TASK OBJECTIVE ->
What lines of the data below hold the string "location"? Copy each one.

Web interface edit records
************

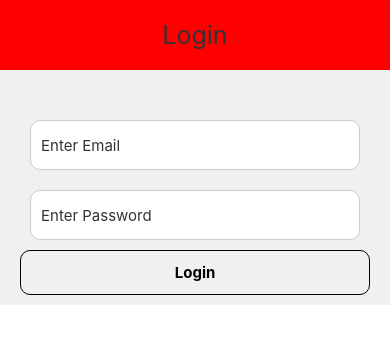
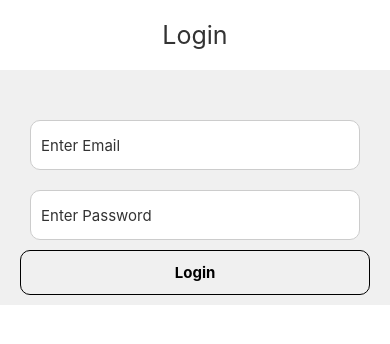
Before and after one commit to Yash777Salave/React-Native-BrushUp_Practise, a React Native app: screen / in a window 390 px wide. Shown: the top 344 px of the page. Built offline with nearby package versions, Linux system fonts and the light colour scheme.

Commit message:
removed unneccessary stuff

```diff
--- a/src/Login.jsx
+++ b/src/Login.jsx
@@ -20,7 +20,7 @@ const Login = () => {
   };
 
   return (
-    <View style={{ backgroundColor: 'red' }}>
+    <View>
       <View>
         <Text style={styles.loginText}>Login</Text>
       </View>
```
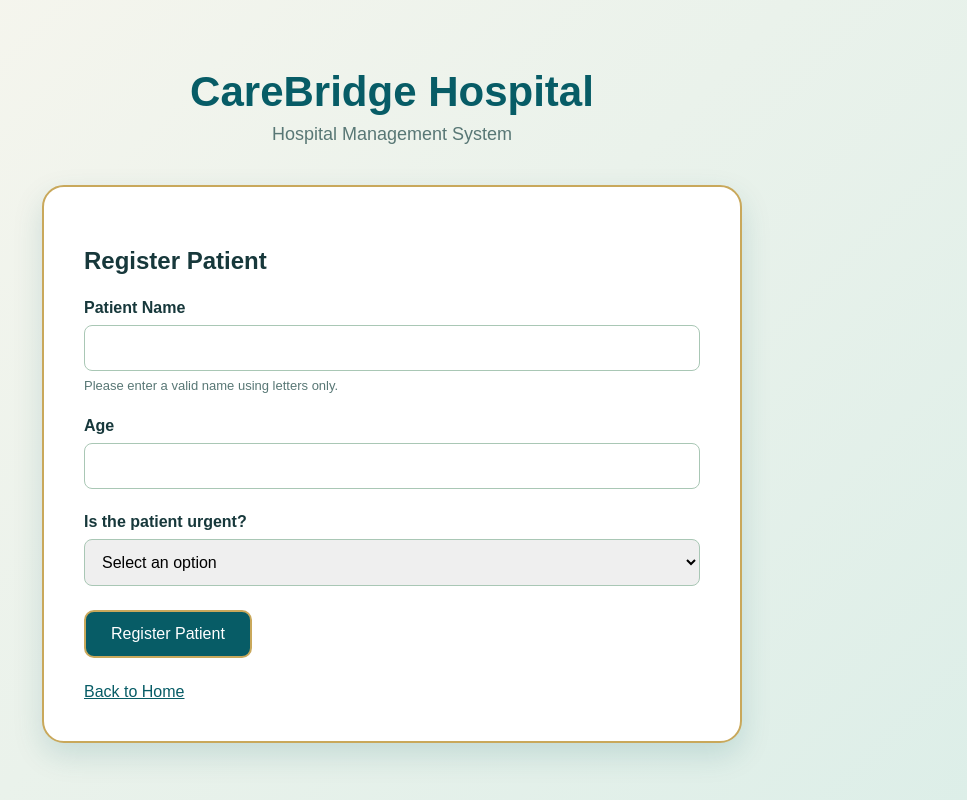
After one commit to MrCheahChi/CareBridge-Part-B, a Flask app: page /register-patient in a window 1280 px wide. The commit adds this page. Shown: the whole page, without its empty margins (248-1215 px from the left). Run offline with Flask 3, Linux system fonts and the light colour scheme.

Commit message:
Add patient registration feature

```diff
--- a/app.py
+++ b/app.py
@@ -4,6 +4,11 @@ from flask import Flask, render_template, request
 
 
 app = Flask(__name__)
+
+patient_numbers = {
+    "Y": 0,
+    "N": 0
+}
 
 
 @app.route("/")
@@ -72,6 +77,79 @@ def book_appointment():
         minimum_date=minimum_date.isoformat(),
     )
 
+@app.route("/register-patient", methods=["GET", "POST"])
+def register_patient():
+    error = None
+    name = ""
+    age_text = ""
+    priority = ""
+
+    if request.method == "POST":
+        name = request.form.get("name", "").strip()
+        age_text = request.form.get("age", "").strip()
+        priority = request.form.get("priority", "").strip()
+
+        if not name:
+            error = "Patient name cannot be blank."
+
+        elif not all(
+            character.isalpha() or character in " -'."
+            for character in name
+        ):
+            error = (
+                "Patient name can only contain letters, spaces, "
+                "hyphens, apostrophes, and periods."
+            )
+
+        elif not any(character.isalpha() for character in name):
+            error = "Patient name must contain at least one letter."
+
+        elif not age_text.isdigit():
+            error = "Age must be a whole number."
+
+        elif int(age_text) < 1 or int(age_text) > 120:
+            error = "Age must be between 1 and 120."
+
+        elif priority not in ("Y", "N"):
+            error = "Please select whether the patient is urgent."
+
+        else:
+            patient_numbers[priority] += 1
+            patient_id = f"{priority}-{patient_numbers[priority]:03d}"
+
+            if priority == "Y":
+                priority_text = "Urgent"
+                department = "Emergency Department"
+                location = "Emergency Wing - Room 2"
+                doctor = "Dr. Sarah Lim"
+            else:
+                priority_text = "Non-Urgent"
+                department = "General Outpatient Clinic"
+                location = "Outpatient Wing - Room 5"
+                doctor = "Dr. Daniel Tan"
+
+            patient = {
+                "name": name,
+                "age": int(age_text),
+                "priority": priority_text,
+                "id": patient_id,
+                "department": department,
+                "location": location,
+                "doctor": doctor,
+            }
+
+            return render_template(
+                "patient_details.html",
+                patient=patient,
+            )
+
+    return render_template(
+        "register.html",
+        error=error,
+        name=name,
+        age_text=age_text,
+        priority=priority,
+    )
 
 if __name__ == "__main__":
     app.run(debug=True)
--- a/static/style.css
+++ b/static/style.css
@@ -85,13 +85,15 @@ button:hover {
     border: 2px solid var(--gold);
     border-radius: 10px;
     text-decoration: none;
+    margin: 6px;
 }
 
 .button-link:hover {
     background-color: var(--teal);
 }
 
-.booking-card {
+.booking-card,
+.card {
     max-width: 700px;
     margin: auto;
     padding: 40px;
@@ -125,6 +127,13 @@ button:hover {
     font-size: 16px;
 }
 
+.form-help {
+    display: block;
+    margin-top: 7px;
+    color: #587775;
+    font-size: 13px;
+}
+
 .message {
     margin: 20px 0;
     padding: 18px;
@@ -147,6 +156,24 @@ button:hover {
     margin-top: 0;
 }
 
+.patient-details {
+    margin: 24px 0;
+    padding: 22px;
+    background-color: var(--ivory);
+    border: 1px solid var(--sage);
+    border-radius: 12px;
+}
+
+.patient-details h3 {
+    margin-top: 0;
+    color: var(--deep-teal);
+}
+
+.patient-details p {
+    padding: 7px 0;
+    border-bottom: 1px solid #d9e5df;
+}
+
 .back-link {
     display: inline-block;
     margin-top: 25px;
--- a/templates/index.html
+++ b/templates/index.html
@@ -32,6 +32,11 @@
 >
     Book an Appointment
 </a>
+
+<a class="button-link" href="{{ url_for('register_patient') }}">
+    Register Patient
+</a>
+
     </main>
 </body>
 </html>
--- /dev/null
+++ b/templates/register.html
@@ -0,0 +1,105 @@
+<!DOCTYPE html>
+<html lang="en">
+<head>
+    <meta charset="UTF-8">
+    <meta name="viewport" content="width=device-width, initial-scale=1.0">
+
+    <title>Register Patient</title>
+
+    <link
+        rel="stylesheet"
+        href="{{ url_for('static', filename='style.css') }}"
+    >
+</head>
+
+<body>
+    <div class="container">
+        <header>
+            <h1>CareBridge Hospital</h1>
+            <p>Hospital Management System</p>
+        </header>
+
+        <main class="card">
+            <h2>Register Patient</h2>
+
+            {% if error %}
+                <div class="error">
+                    {{ error }}
+                </div>
+            {% endif %}
+
+            <form method="POST">
+                <div class="form-group">
+                    <label for="name">Patient Name</label>
+
+                    <input
+                        type="text"
+                        id="name"
+                        name="name"
+                        value="{{ name }}"
+                        pattern="[A-Za-z][A-Za-z .'-]*"
+                        title="Use letters only. Spaces, hyphens, apostrophes and periods are allowed."
+                        required
+                    >
+
+                    <small class="form-help">
+                        Please enter a valid name using letters only.
+                    </small>
+                </div>
+
+                <div class="form-group">
+                    <label for="age">Age</label>
+
+                    <input
+                        type="number"
+                        id="age"
+                        name="age"
+                        min="1"
+                        max="120"
+                        value="{{ age_text }}"
+                        required
+                    >
+                </div>
+
+                <div class="form-group">
+                    <label for="priority">
+                        Is the patient urgent?
+                    </label>
+
+                    <select
+                        id="priority"
+                        name="priority"
+                        required
+                    >
+                        <option value="">
+                            Select an option
+                        </option>
+
+                        <option
+                            value="Y"
+                            {% if priority == "Y" %}selected{% endif %}
+                        >
+                            Yes — Urgent
+                        </option>
+
+                        <option
+                            value="N"
+                            {% if priority == "N" %}selected{% endif %}
+                        >
+                            No — Non-Urgent
+                        </option>
+                    </select>
+                </div>
+
+                <button type="submit">
+                    Register Patient
+                </button>
+            </form>
+
+            <a class="back-link" href="{{ url_for('home') }}">
+                Back to Home
+            </a>
+        </main>
+    </div>
+</body>
+</html>
```
Also changed, not shown: templates/patient_details.html (added, +79 -0 lines).
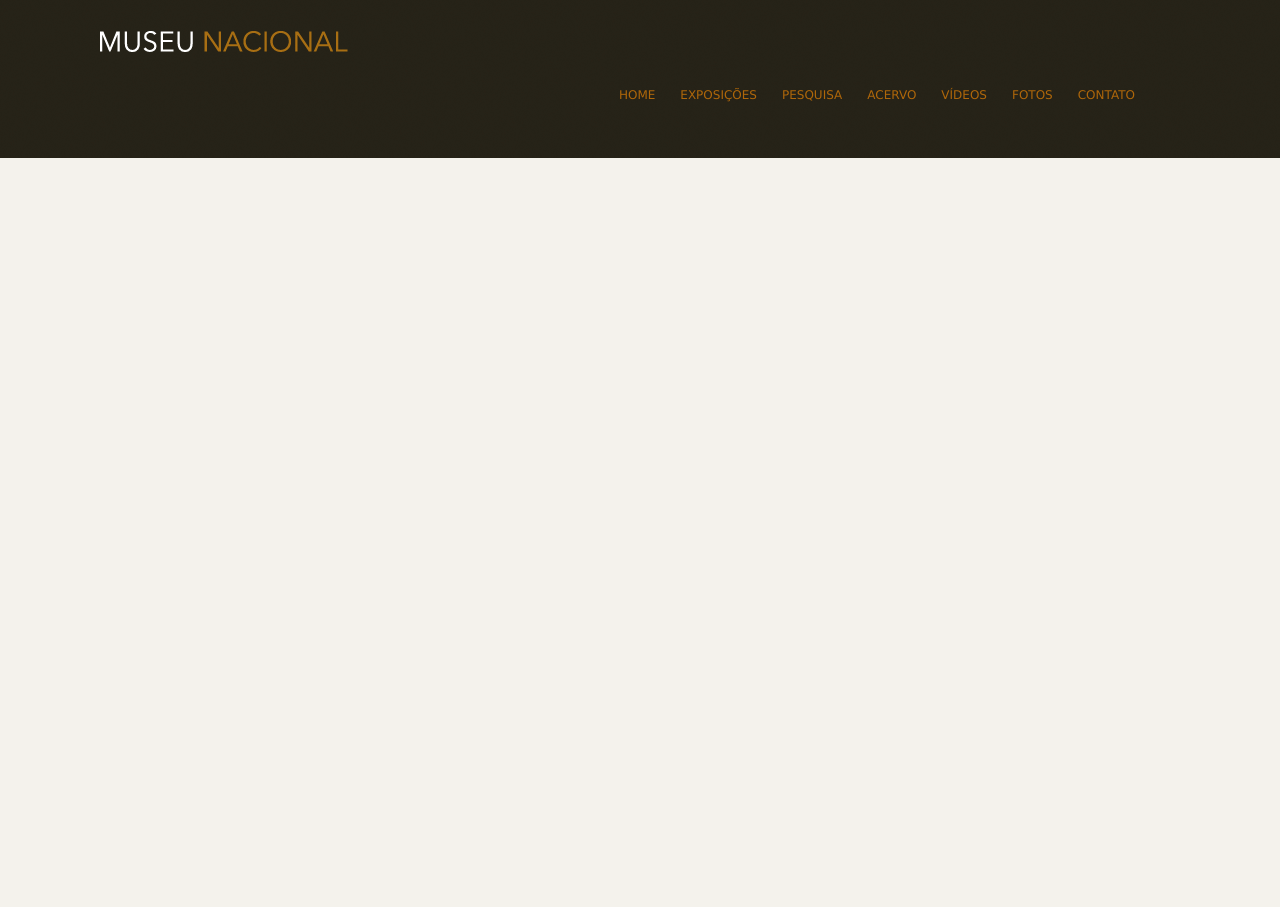
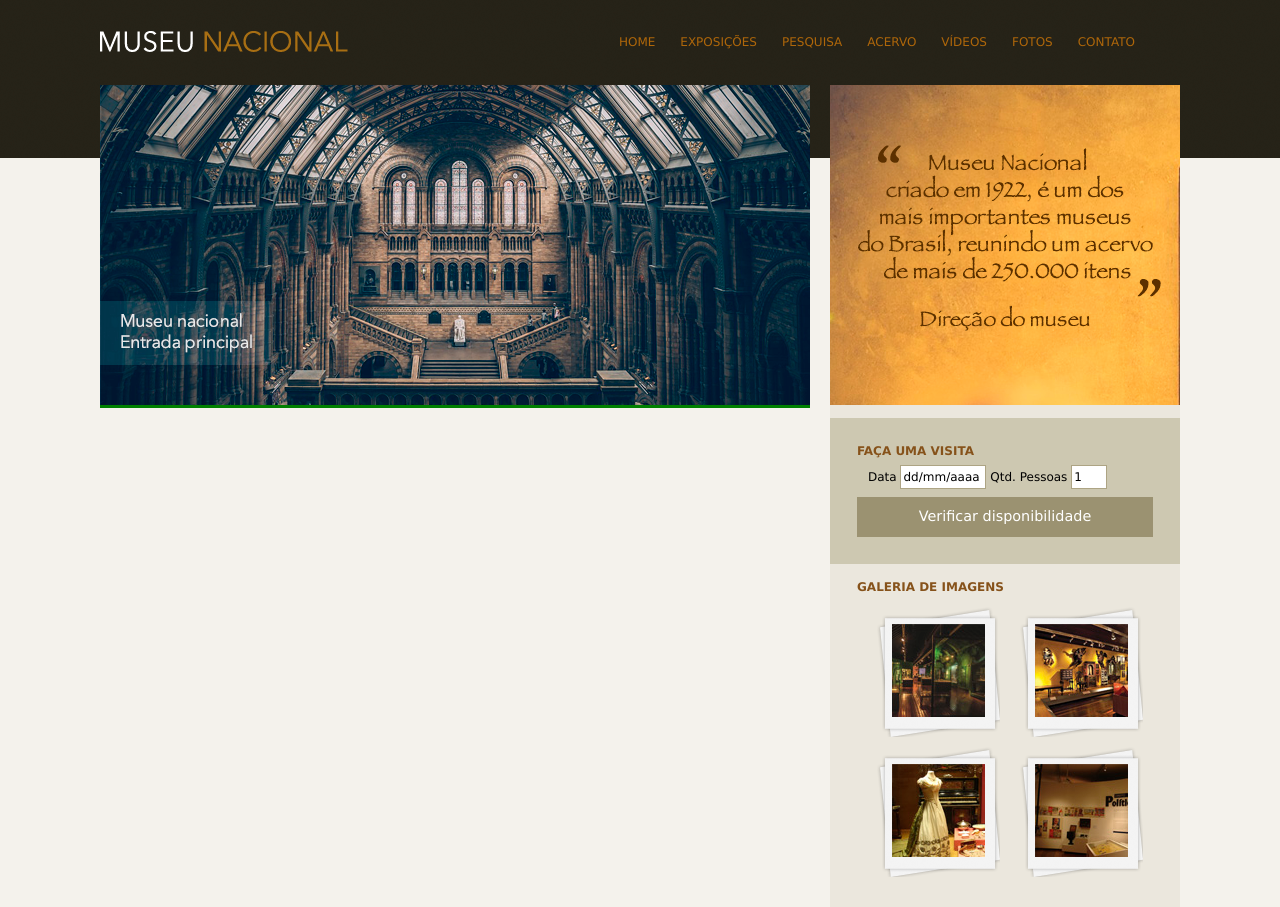
Before and after one commit to joaomoreir4/site-museu-nacional, a plain HTML site: page index.html in a window 1280 px wide. Before the commit the page ends 800 px from the top, so only its background shows below. Drawn offline with Linux system fonts and the light colour scheme.

Commit message:
Área lateral

```diff
--- a/css/estilo.css
+++ b/css/estilo.css
@@ -19,6 +19,9 @@
 
 /* Logo
 -----------------------------------*/
+#logo h1{
+    float: left;
+}
 
 #logo a{
     width: 248px;
@@ -55,3 +58,75 @@
 nav ul li a:hover{
     border-bottom: 1px solid #535858;
 }
+
+/* Principal
+-----------------------------------*/
+#conteudo{
+    width: 710px;
+    float: left;
+    background: green;
+}
+
+aside{
+    width: 350px;
+    float: right;
+    background: #ebe7dd;
+    padding-bottom: 30px;
+}
+
+section#visita{
+    background: #cdc8b1;
+    padding: 10px 27px 27px 27px;
+    margin-top: 10px;
+}
+
+h4{
+    color: #86521a;
+    text-transform: uppercase;
+    padding-bottom: 3px;
+    margin-bottom: 0;
+}
+
+/* Formulários
+-----------------------------------*/
+input{
+    height: 20px;
+    width: 80px;
+    background: #fff;
+    border: none;
+    font-size: 1em;
+}
+
+input.campo{
+    border: 1px solid #ada484;
+}
+
+input.botao{
+    background: #9b9271;
+    color: #fff;
+    width: 100%;
+    height: 40px;
+    font-size: 1.2em;
+}
+
+fieldset{
+    border: none;
+}
+
+legend{
+    display: none;
+}
+
+/* Galeria
+-----------------------------------*/
+section#galeria{
+    padding: 0 27px 0 27px;
+}
+
+section#galeria a{
+    display: block;
+    background: url(../img/fundo-foto.png) no-repeat;
+    float: left;
+    padding: 17px 15px 17px 15px;
+    margin: 10px 0 0 20px;
+}
--- a/index.html
+++ b/index.html
@@ -27,6 +27,46 @@
                 </ul>
             </nav><!-- Fim nav -->
             </header> <!-- Fim header -->
+            <div id="principal"><!-- Início principal -->
+                <div id="conteudo"><!-- Início conteúdos -->
+                    <section id="capa">
+                        <img src="/img/museu.png">
+                    </section>
+                </div><!-- Fim conteúdos -->
+                <aside><!-- Início aside -->
+                    <section id="depoimento">
+                        <img src="img/depoimento.png">
+                    </section>
+                    <section id="visita"><!-- Início visita -->
+                        <h4>Faça uma visita</h4>
+                        <form>
+                            <fieldset>
+                                <legend>Selecione uma data</legend>
+                                <label for="data">Data</label>
+                                <input class="campo" type="text" id="data" value="dd/mm/aaaa">
+                                <label for="qtd">Qtd. Pessoas</label>
+                                <input class="campo" style="width: 30px;" type="text" id="qtd" value="1">
+                            </fieldset>
+                            <input class="botao" type="submit" value="Verificar disponibilidade">
+                        </form>
+                    </section><!-- Fim visita -->
+                    <section id="galeria"><!-- Início galeria -->
+                        <h4>Galeria de imagens</h4>
+                        <a href="">
+                            <img src="img/imagem1.jpg" height="93" width="93">
+                        </a>
+                        <a href="">
+                            <img src="img/imagem2.jpg" height="93" width="93">
+                        </a>
+                        <a href="">
+                            <img src="img/imagem3.jpg" height="93" width="93">
+                        </a>
+                        <a href="">
+                            <img src="img/imagem4.jpg" height="93" width="93">
+                        </a>
+                    </section><!-- Fim galeria -->
+                </aside><!-- Fim aside -->
+            </div> <!-- Fim principal -->
         </div> <!-- Fim container-->
     </body>
 </html>
```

************

COMPLETED TASK ->
+                location = "Emergency Wing - Room 2"
+                location = "Outpatient Wing - Room 5"
+                "location": location,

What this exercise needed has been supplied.